Others, most notably John Clifford, have embarked on efforts similar to what City Ballet hopes to do--and have failed.

Stanley Holden, a former principal dancer of the Royal Ballet in London and a highly respected ballet instructor now retired in Southern California, understands Gardenhire’s dream.

“I had it too when I first came here 31 years ago,” Holden said. “Of course it got squashed.”

After seeing so many attempts fail, including his own, he resigned himself to teaching and sending his students “on their merry way” to other cities like New York. “I wish her good luck,” he said. “Maybe she can do it. I don’t know anybody who has been able to do it yet.”


Gardenhire’s comrades in ballet warned her that it would be difficult. She still saw possibility and enlisted the help of her longtime friend, Datcher.

Plans for a Full Season of Performances

“What I’d like to see happen is to have a need in Los Angeles fulfilled,” said Executive Director Datcher, who has appeared in film and on stage and television, including the UPN comedy “Good Behavior,” and has a long history of volunteering with youth programs in the city.

Under City Ballet’s umbrella will be a school with classes for highly talented youths and others who simply want to dance. There will also be an adult company that will offer audiences a full season of performances and dancers a chance to make a living in ballet. The school will keep the company supplied with trained professional dancers of all ethnicities.

“That’s my major goal here: to create a company that looks like Los Angeles,” Gardenhire said.

So far, the only aspect of her vision that has become a reality is the school, but it is the first step.

Gardenhire sees it all clearly--even though the budget is nowhere near the millions of dollars that City Ballet needs. For now, Gardenhire has a core group of supporters, including her husband, Ralph Nelson Gibson, a communications contractor and jazz musician. The two are the parents of 20-month-old Nola.


So why does Gardenhire think she can succeed where others have failed? Listen to her tell her story and it becomes clear: Because she has succeeded. Because everything about her experience in ballet, from childhood until now, has equipped her.
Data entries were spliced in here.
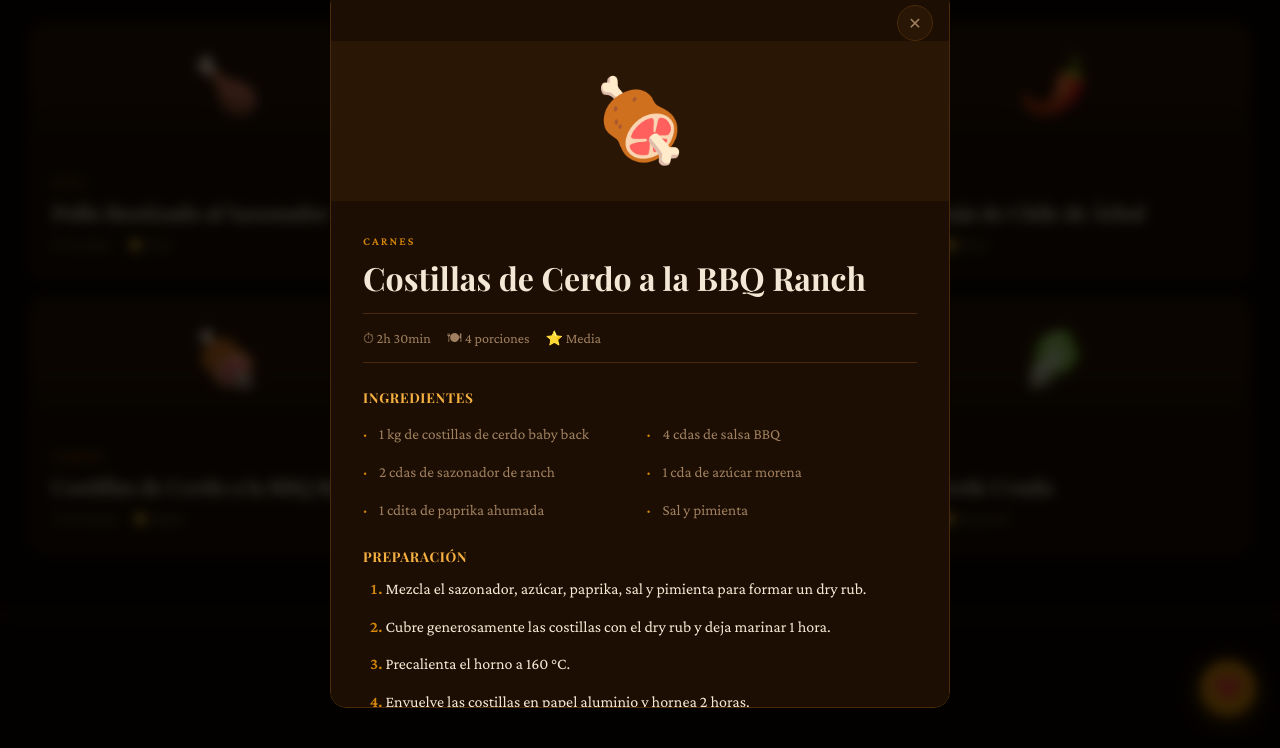
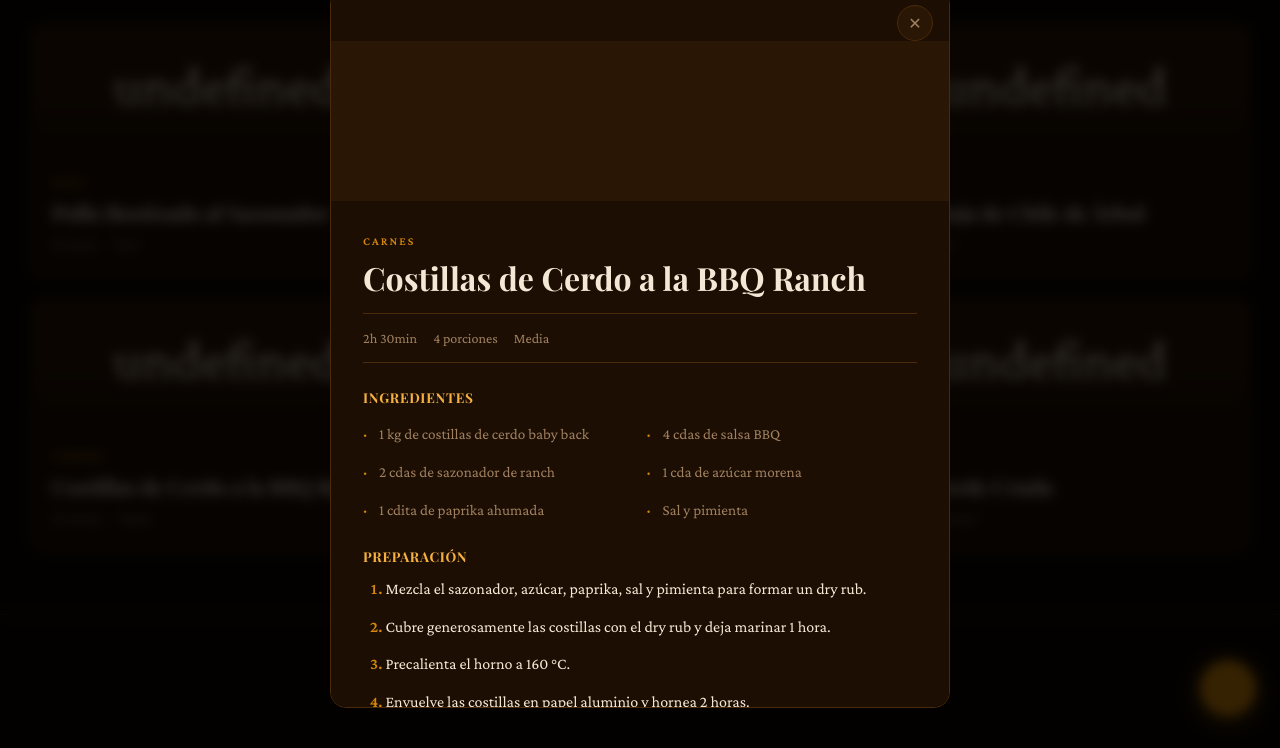
Before and after one commit to WetWafflesTaken/ProyFinalDevOps, a website: page index.html in a window 1280 px wide. Both pictures are taken after a click on the element 226 px from the left and 948 px from the top of the page. Shown: the part 524-1272 px from the top of the page. Drawn offline with nearby package versions, Linux system fonts and the light colour scheme; a web font is replaced by a local one.

Commit message:
Quinto commit

```diff
--- a/app.js
+++ b/app.js
@@ -26,7 +26,6 @@ window.addEventListener('load', () => {
   setupServiceWorker();
   setupOnlineStatus();
 });
-/* ── RENDER GRID ───────────────────────────────────────────── */
 function renderGrid(recipes) {
   grid.innerHTML = '';
   if (!recipes.length) {
@@ -44,8 +43,8 @@ function renderGrid(recipes) {
         <span class="card-cat">${r.category}</span>
         <h2 class="card-title">${r.title}</h2>
         <div class="card-meta">
-          <span>⏱ ${r.time}</span>
-          <span>⭐ ${r.difficulty}</span>
+          <span> ${r.time}</span>
+          <span> ${r.difficulty}</span>
         </div>
         ${isFav ? '<span class="card-fav">❤ Favorita</span>' : ''}
       </div>`;
@@ -84,9 +83,9 @@ function openModal(id) {
   document.getElementById('modalEmoji').textContent        = r.emoji;
   document.getElementById('modalCat').textContent          = r.category;
   document.getElementById('modalTitle').textContent        = r.title;
-  document.getElementById('modalTime').textContent         = `⏱ ${r.time}`;
-  document.getElementById('modalServings').textContent     = `🍽 ${r.servings}`;
-  document.getElementById('modalDiff').textContent         = `⭐ ${r.difficulty}`;
+  document.getElementById('modalTime').textContent         = ` ${r.time}`;
+  document.getElementById('modalServings').textContent     = ` ${r.servings}`;
+  document.getElementById('modalDiff').textContent         = ` ${r.difficulty}`;
 
   const ingList = document.getElementById('modalIngredients');
   ingList.innerHTML = r.ingredients.map(i => `<li>${i}</li>`).join('');
@@ -114,7 +113,7 @@ document.getElementById('favBtn').addEventListener('click', () => {
     showToast('Eliminada de favoritas');
   } else {
     favorites.push(currentRecipeId);
-    showToast('❤ Guardada en favoritas');
+    showToast('Guardada en favoritas');
   }
   localStorage.setItem('don-eladio-favs', JSON.stringify(favorites));
   updateFavBtn();
@@ -124,7 +123,7 @@ document.getElementById('favBtn').addEventListener('click', () => {
 function updateFavBtn() {
   const btn = document.getElementById('favBtn');
   if (favorites.includes(currentRecipeId)) {
-    btn.textContent = '❤ En favoritas';
+    btn.textContent = 'En favoritas';
     btn.classList.add('saved');
   } else {
     btn.textContent = '♡ Guardar favorita';
@@ -151,7 +150,7 @@ function renderFavPanel() {
     const r = RECIPES.find(x => x.id === id);
     if (!r) return;
     const li = document.createElement('li');
-    li.innerHTML = `<span class="fav-emoji">${r.emoji}</span> ${r.title}`;
+    li.innerHTML = `<span class="fav-emoji"></span> ${r.title}`;
     li.addEventListener('click', () => {
       favPanel.classList.remove('open');
       openModal(r.id);
@@ -196,7 +195,7 @@ installBtn.addEventListener('click', () => {
   if (!deferredInstallPrompt) return;
   deferredInstallPrompt.prompt();
   deferredInstallPrompt.userChoice.then(choice => {
-    if (choice.outcome === 'accepted') showToast('📲 App instalada!');
+    if (choice.outcome === 'accepted') showToast(' App instalada!');
     deferredInstallPrompt = null;
     installPrompt.style.display = 'none';
   });
--- a/index.html
+++ b/index.html
@@ -15,7 +15,6 @@
 </head>
 <body>
   <div id="loader" class="loader">
-    <div class="loader-pot">🫕</div>
     <p>Calentando la cocina…</p>
   </div>
   <header class="site-header">
@@ -47,9 +46,9 @@
         <span class="modal-cat" id="modalCat"></span>
         <h2 class="modal-title" id="modalTitle"></h2>
         <div class="modal-meta">
-          <span id="modalTime">⏱ —</span>
-          <span id="modalServings">🍽 —</span>
-          <span id="modalDiff">⭐ —</span>
+          <span id="modalTime"> —</span>
+          <span id="modalServings"> —</span>
+          <span id="modalDiff"> —</span>
         </div>
         <h3>Ingredientes</h3>
         <ul class="modal-ingredients" id="modalIngredients"></ul>
@@ -60,7 +59,7 @@
     </article>
   </div>
   <div class="toast" id="toast"></div>
-  <button class="fab" id="fabFav" title="Mis favoritas">❤️
+  <button class="fab" id="fabFav" title="Mis favoritas">
     <span class="fab-badge" id="fabBadge">0</span>
   </button>
   <aside class="fav-panel" id="favPanel">
@@ -71,10 +70,10 @@
     <ul id="favList"></ul>
   </aside>
   <div class="offline-banner" id="offlineBanner">
-    📵 Sin conexión — mostrando recetas guardadas
+     Sin conexión — mostrando recetas guardadas
   </div>
   <footer class="site-footer">
-    <p>© 2025 Recetas Don Eladio · Hecho con <span style="color:#e74c3c">♥</span> en México</p>
+    <p>© 2025 Recetas Don Eladio · Hecho con <span style="color:#e74c3c"></span> en México</p>
     <p class="pwa-install" id="installPrompt" style="display:none">
       <button id="installBtn">📲 Instalar App</button>
     </p>
--- a/recipes.js
+++ b/recipes.js
@@ -3,7 +3,6 @@ const RECIPES = [
     id: 1,
     title: "Pollo Rostizado al Sazonador",
     category: "aves",
-    emoji: "🍗",
     time: "1h 15min",
     servings: "4–6 porciones",
     difficulty: "Fácil",
@@ -30,7 +29,6 @@ const RECIPES = [
     id: 2,
     title: "Carne de Cerdo con Chile Morita",
     category: "carnes",
-    emoji: "🥩",
     time: "50min",
     servings: "4 porciones",
     difficulty: "Media",
@@ -59,7 +57,6 @@ const RECIPES = [
     id: 3,
     title: "Salsa Roja de Chile de Árbol",
     category: "salsas",
-    emoji: "🌶️",
     time: "20min",
     servings: "1 taza aprox.",
     difficulty: "Fácil",
@@ -84,7 +81,6 @@ const RECIPES = [
     id: 4,
     title: "Costillas de Cerdo a la BBQ Ranch",
     category: "carnes",
-    emoji: "🍖",
     time: "2h 30min",
     servings: "4 porciones",
     difficulty: "Media",
@@ -110,7 +106,6 @@ const RECIPES = [
     id: 5,
     title: "Pechugas al Ajillo con Hierbas",
     category: "aves",
-    emoji: "🍳",
     time: "30min",
     servings: "2 porciones",
     difficulty: "Fácil",
@@ -137,7 +132,6 @@ const RECIPES = [
     id: 6,
     title: "Salsa Verde Cruda",
     category: "salsas",
-    emoji: "🥬",
     time: "10min",
     servings: "1½ tazas",
     difficulty: "Muy fácil",
```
Because the pen is in her hand and she’s writing this chapter.

“Even though I didn’t know I was preparing myself for this challenge,” she said, “I unknowingly prepared myself.”

She thought a moment, then added: “This is what I’m supposed to be doing. I’m a native Californian; I’m supposed to be doing this for L.A.”